The Aftel Archive of Curious Scents, which opened this month in a converted garage on the Berkeley, Calif., home of the perfumer Mandy Aftel, isn’t simply the first museum in the U.S. devoted to fragrance, but more beguilingly, the first one devoted to the enjoyment of fragrance. This tiny museum manages to comprise the olfactory records of the world: loads of natural essences, uncooked ingredients and vintage tinctures amassed from each corner of the globe, and all to be had for traffic to odor.

Aftel’s obsession with herbal essences and their records and ephemera took preserve at the same time as writing her high-quality-selling e-book “Essence and Alchemy” some 20 years in the past. Her idea changed into to open up and share the pleasures — and treasures — of herbal essences with others.
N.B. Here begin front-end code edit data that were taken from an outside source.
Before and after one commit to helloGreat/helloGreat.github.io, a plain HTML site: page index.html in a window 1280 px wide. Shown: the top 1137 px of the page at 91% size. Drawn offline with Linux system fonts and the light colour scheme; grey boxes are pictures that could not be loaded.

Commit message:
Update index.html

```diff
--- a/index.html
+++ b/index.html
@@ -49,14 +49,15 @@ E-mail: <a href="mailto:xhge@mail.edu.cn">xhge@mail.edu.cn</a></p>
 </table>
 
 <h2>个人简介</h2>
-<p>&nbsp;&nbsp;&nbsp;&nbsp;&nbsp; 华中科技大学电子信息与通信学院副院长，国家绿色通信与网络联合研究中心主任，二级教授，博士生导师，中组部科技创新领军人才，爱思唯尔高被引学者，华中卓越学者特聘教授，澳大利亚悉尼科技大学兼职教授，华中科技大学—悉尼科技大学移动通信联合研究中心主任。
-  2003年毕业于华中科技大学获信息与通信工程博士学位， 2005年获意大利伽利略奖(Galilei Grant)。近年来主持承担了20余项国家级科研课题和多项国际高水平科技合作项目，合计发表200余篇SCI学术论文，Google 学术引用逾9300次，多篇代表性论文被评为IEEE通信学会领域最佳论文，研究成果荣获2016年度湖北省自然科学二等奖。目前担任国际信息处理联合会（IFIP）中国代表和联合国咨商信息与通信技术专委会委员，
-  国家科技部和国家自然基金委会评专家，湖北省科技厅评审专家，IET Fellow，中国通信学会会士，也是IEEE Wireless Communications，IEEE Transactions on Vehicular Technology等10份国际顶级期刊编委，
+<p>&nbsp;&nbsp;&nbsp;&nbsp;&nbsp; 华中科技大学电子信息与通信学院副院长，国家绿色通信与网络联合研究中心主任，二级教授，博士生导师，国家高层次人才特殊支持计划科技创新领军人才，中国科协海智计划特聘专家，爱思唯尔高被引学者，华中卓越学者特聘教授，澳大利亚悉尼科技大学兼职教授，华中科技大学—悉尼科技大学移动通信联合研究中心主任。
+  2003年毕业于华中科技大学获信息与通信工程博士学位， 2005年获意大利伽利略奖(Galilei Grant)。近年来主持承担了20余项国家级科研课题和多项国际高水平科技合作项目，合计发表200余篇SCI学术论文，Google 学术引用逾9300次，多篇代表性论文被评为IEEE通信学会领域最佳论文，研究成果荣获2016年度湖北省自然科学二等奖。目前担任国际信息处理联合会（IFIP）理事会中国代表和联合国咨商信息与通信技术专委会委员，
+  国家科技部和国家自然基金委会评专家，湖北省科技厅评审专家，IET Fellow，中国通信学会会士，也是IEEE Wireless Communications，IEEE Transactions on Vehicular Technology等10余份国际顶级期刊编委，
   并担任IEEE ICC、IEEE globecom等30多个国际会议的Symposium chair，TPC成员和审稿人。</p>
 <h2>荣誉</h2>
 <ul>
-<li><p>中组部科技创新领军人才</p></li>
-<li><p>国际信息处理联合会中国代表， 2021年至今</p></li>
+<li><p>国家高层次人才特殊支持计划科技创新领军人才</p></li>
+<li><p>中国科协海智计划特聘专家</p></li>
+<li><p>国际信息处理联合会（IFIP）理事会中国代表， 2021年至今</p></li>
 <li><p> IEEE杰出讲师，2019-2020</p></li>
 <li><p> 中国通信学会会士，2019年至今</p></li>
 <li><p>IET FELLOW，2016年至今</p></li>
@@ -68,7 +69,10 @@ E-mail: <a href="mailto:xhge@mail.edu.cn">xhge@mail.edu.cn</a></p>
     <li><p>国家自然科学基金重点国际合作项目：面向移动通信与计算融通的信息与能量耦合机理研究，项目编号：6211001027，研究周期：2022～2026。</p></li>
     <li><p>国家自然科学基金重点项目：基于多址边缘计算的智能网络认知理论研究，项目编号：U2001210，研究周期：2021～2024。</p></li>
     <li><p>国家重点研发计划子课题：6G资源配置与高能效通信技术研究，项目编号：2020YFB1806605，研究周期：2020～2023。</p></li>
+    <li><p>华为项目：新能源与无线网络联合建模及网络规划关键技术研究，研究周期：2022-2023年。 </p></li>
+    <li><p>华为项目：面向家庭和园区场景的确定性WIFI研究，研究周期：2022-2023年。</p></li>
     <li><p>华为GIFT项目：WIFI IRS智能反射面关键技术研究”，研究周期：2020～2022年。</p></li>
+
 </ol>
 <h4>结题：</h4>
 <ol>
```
Many of the sniffable well-known shows derived from flora, roots, leaves, bark, resins, and balsams the museum also affords a perfumer’s “organ,” or workbench, a perfume deconstructed into its aspect parts and drawers of uncooked components. one of the most captivating aspects of perfume is the use of animal scents, maximum of which might be derived from not terribly desirable-sounding factors like excrement or perineal secretions.

Exhibits permit site visitors to apprehend in which these components come from, see the raw substances and odor aspect through aspect contemporary, ethnically rendered animal-derived tinctures and their antique opposite numbers. Spending an hour in right here, that is what one is allotted with the purchase of a $20 ticket, is an emotional adventure of breathing in odors that conjure ancient civilizations and one’s very own beyond.

The scent is the maximum direct of the senses, smells reach our brains unmediated, and perhaps that is why olfactory experiences cut so deep — bringing us not just to a secondhand memory of something, however seemingly straight again to it. So even as effectively demystifying perfume, the adorable little Aftel Archive also enhances its thriller.

NY Times